● **Exercise goal**: From the opening line of the records through the line bearing "diff --git a/devops_builder/ui/theme.py", set down every line exactly.

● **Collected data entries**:
|---|
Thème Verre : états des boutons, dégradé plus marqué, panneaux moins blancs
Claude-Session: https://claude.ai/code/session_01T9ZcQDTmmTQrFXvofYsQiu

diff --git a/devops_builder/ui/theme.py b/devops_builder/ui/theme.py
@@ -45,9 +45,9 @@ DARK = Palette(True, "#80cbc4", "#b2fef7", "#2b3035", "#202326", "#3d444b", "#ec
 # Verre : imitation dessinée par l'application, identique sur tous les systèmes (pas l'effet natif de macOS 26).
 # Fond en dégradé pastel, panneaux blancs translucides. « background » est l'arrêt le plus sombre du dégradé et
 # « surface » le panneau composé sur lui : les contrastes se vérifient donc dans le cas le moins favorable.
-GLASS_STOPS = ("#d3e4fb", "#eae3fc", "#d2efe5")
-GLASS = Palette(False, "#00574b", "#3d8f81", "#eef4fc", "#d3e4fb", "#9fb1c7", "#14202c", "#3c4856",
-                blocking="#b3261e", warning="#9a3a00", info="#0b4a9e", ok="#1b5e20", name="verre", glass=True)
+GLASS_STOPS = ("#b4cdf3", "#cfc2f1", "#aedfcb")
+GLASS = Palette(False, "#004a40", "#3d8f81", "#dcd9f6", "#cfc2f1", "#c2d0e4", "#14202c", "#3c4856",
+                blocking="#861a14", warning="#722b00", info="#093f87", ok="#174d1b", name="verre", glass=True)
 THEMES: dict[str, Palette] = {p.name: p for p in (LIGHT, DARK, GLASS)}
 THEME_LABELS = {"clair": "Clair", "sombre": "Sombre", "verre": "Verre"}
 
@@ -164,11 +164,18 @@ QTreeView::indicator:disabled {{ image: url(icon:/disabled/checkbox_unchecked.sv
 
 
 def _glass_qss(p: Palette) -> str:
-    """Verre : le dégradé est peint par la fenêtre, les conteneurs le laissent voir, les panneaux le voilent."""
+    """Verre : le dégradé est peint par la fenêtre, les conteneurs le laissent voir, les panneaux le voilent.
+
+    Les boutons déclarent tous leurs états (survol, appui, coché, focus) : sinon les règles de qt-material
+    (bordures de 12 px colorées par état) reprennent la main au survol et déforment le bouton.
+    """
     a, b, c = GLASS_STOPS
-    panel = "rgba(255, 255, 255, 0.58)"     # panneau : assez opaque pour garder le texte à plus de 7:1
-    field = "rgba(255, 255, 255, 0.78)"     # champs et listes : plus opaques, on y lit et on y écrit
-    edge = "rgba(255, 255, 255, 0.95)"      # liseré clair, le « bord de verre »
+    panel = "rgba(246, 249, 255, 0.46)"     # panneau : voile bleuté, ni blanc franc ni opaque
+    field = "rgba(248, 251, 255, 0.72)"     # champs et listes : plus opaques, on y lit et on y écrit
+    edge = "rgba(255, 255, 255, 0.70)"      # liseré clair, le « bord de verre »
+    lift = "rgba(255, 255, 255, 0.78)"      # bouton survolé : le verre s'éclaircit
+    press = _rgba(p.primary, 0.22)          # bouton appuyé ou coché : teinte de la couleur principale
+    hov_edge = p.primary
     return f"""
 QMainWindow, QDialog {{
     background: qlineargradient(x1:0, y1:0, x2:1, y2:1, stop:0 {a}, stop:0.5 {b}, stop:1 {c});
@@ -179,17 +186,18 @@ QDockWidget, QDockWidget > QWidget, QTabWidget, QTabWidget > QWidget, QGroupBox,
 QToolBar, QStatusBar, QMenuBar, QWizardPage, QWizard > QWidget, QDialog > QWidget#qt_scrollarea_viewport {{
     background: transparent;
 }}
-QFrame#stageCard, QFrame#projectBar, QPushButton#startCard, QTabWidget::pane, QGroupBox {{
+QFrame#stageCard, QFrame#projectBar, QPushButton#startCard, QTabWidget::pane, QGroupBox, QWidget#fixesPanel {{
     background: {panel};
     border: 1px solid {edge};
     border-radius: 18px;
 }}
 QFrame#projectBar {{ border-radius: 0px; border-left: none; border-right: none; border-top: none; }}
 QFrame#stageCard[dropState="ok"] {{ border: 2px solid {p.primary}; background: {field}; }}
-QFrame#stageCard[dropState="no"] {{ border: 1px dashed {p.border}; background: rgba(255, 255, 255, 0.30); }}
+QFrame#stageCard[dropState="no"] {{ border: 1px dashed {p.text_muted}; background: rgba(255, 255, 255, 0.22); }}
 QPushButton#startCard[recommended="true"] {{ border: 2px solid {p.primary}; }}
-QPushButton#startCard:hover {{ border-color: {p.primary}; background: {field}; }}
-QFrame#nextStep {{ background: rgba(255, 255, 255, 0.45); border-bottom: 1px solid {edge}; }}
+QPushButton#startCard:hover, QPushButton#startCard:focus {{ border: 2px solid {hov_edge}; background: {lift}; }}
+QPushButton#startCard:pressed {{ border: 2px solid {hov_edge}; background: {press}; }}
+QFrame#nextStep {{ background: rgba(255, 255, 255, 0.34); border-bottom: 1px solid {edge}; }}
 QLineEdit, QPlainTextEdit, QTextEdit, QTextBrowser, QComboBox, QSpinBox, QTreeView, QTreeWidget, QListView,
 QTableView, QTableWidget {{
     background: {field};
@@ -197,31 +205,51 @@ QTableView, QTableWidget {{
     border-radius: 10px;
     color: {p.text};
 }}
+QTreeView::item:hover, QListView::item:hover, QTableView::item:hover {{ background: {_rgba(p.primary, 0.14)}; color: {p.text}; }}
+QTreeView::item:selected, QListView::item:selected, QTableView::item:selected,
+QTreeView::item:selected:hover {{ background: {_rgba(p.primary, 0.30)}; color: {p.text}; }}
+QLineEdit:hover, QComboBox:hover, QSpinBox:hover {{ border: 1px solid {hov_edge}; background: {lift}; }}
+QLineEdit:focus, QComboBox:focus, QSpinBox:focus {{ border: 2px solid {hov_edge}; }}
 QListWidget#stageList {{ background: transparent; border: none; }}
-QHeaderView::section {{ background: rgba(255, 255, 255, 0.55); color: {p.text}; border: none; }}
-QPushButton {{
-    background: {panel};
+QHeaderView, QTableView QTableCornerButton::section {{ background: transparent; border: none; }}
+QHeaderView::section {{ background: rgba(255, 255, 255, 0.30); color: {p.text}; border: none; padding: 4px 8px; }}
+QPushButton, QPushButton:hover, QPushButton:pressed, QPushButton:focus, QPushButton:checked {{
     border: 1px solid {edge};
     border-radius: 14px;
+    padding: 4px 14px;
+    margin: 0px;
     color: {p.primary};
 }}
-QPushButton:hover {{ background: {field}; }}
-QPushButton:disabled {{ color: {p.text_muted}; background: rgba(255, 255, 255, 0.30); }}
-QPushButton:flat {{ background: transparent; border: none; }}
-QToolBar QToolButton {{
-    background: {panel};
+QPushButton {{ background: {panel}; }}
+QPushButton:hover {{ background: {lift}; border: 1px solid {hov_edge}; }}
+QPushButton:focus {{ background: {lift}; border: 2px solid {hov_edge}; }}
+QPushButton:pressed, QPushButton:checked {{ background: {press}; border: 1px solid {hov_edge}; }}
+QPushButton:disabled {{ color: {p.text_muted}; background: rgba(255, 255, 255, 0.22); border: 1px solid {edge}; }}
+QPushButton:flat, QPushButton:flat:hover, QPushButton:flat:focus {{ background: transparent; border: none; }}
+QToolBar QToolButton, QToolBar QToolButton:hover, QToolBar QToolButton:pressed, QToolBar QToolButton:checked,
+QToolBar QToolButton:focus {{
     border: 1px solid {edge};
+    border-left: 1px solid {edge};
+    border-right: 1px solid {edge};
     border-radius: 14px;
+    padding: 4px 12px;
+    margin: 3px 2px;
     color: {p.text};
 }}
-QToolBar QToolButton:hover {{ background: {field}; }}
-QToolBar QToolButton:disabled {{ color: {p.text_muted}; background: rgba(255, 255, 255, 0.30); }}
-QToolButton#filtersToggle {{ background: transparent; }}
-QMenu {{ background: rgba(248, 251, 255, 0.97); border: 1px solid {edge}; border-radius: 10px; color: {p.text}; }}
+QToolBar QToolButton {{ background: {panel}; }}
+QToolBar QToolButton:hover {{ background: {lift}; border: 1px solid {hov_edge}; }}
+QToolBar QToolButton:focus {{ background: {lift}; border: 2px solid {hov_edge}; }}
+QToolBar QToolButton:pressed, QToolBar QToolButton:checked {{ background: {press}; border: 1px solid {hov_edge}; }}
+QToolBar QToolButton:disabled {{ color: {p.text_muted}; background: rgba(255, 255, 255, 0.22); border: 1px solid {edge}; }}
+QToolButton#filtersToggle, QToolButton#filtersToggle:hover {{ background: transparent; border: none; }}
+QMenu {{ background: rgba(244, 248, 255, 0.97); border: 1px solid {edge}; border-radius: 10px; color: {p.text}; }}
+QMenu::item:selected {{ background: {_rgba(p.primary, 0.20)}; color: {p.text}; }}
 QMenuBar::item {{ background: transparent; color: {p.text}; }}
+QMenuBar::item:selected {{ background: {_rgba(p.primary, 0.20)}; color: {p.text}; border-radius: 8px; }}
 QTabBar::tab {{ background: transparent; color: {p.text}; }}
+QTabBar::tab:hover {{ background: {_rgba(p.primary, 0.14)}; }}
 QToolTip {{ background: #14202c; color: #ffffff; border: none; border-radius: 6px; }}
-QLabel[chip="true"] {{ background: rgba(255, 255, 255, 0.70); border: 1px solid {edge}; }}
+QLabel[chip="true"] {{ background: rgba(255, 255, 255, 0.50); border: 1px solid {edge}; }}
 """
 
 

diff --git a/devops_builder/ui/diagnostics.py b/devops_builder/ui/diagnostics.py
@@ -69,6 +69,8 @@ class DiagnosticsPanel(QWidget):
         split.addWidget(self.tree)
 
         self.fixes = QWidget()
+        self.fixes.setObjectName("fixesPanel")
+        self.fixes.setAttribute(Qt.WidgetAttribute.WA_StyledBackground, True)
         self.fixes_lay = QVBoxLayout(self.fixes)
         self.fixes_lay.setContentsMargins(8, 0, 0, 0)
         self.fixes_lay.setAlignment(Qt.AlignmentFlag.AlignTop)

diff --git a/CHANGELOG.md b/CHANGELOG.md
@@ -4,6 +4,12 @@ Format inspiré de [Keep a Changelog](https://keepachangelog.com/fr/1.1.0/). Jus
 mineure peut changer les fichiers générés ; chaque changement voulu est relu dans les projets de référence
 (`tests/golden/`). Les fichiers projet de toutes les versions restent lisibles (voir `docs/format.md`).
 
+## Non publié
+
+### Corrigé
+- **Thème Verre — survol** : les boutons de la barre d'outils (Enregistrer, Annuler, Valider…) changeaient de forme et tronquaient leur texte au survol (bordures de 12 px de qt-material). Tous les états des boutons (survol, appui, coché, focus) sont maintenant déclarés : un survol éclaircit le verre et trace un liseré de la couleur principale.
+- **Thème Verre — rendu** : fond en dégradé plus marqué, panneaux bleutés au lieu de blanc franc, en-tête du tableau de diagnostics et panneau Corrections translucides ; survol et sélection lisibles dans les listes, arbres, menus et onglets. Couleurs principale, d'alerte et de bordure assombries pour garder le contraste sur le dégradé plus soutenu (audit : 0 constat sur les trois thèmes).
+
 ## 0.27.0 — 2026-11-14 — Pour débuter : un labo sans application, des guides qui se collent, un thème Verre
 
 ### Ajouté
|---|
● **Solution to this exercise**:
Thème Verre : états des boutons, dégradé plus marqué, panneaux moins blancs
Claude-Session: https://claude.ai/code/session_01T9ZcQDTmmTQrFXvofYsQiu

diff --git a/devops_builder/ui/theme.py b/devops_builder/ui/theme.py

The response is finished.